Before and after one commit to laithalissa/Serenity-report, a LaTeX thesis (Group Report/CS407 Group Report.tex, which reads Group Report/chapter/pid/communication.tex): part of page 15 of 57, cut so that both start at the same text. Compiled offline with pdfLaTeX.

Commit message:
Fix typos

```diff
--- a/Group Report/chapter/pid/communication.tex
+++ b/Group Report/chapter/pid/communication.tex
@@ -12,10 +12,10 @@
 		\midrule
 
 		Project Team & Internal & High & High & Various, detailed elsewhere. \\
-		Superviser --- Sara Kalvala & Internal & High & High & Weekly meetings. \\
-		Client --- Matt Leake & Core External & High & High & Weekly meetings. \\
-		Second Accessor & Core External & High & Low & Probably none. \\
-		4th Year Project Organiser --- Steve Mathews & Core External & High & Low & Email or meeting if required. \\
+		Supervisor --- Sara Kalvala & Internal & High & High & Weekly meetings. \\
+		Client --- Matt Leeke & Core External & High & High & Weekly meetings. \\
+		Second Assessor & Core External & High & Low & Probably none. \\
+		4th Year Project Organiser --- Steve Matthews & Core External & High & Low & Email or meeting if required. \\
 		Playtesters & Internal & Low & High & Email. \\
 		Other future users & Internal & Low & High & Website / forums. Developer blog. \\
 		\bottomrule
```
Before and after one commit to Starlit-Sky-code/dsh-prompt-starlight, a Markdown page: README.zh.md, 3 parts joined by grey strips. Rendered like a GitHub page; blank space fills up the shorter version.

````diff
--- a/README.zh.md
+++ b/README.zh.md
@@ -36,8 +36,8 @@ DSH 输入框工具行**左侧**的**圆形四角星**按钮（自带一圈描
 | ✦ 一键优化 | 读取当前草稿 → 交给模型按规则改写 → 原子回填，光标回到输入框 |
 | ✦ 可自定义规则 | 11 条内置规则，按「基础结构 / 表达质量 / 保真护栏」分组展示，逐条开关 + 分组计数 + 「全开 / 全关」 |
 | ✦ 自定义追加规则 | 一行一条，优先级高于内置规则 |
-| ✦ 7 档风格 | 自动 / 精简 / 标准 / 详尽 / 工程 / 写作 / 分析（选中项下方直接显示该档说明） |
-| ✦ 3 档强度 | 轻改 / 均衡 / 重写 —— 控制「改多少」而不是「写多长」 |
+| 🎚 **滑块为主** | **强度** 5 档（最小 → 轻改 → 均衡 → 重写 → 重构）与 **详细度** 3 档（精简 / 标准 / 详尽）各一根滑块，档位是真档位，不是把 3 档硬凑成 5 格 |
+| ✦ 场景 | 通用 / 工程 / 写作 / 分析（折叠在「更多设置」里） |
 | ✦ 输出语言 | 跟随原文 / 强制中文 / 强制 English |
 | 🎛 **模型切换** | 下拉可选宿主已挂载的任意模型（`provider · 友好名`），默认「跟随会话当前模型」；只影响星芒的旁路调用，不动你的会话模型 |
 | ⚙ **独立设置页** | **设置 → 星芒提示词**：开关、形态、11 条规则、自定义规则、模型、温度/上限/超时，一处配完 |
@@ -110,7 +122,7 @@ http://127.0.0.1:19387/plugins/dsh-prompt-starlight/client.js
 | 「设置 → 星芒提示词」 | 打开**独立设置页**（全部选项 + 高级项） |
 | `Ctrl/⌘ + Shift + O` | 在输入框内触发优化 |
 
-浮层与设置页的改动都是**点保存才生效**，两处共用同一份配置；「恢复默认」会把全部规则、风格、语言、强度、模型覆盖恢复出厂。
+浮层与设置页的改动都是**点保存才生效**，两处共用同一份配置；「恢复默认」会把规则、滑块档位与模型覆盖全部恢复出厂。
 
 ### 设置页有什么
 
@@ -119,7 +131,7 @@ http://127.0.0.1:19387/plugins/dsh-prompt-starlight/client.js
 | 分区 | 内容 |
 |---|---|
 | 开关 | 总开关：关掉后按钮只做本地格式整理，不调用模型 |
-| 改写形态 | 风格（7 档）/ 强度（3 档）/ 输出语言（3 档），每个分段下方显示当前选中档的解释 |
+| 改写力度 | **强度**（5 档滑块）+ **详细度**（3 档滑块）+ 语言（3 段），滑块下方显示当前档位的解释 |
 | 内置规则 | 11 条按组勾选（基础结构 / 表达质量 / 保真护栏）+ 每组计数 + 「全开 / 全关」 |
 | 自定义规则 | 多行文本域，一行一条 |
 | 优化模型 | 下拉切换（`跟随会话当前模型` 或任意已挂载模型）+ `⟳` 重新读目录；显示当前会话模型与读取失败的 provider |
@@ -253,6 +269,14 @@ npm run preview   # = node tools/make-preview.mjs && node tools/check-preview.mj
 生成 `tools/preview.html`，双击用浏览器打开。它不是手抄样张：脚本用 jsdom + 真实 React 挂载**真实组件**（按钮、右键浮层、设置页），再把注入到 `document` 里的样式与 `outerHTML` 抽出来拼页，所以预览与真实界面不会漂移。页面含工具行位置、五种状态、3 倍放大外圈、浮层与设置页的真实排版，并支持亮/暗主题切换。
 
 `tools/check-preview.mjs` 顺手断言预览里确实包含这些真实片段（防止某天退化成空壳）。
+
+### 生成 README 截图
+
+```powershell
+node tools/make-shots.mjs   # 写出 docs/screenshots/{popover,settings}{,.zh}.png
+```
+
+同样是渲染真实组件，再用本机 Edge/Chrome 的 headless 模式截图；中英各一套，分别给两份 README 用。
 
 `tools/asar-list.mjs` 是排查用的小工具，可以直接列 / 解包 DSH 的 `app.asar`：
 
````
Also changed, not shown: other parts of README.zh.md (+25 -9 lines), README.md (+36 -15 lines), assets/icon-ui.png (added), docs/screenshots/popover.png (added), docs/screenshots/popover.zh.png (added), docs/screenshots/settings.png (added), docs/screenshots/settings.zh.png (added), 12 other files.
####
Work order -
Your reply should be a single number: how many lines in the listing above include the string "Email".

Solution for this problem -
3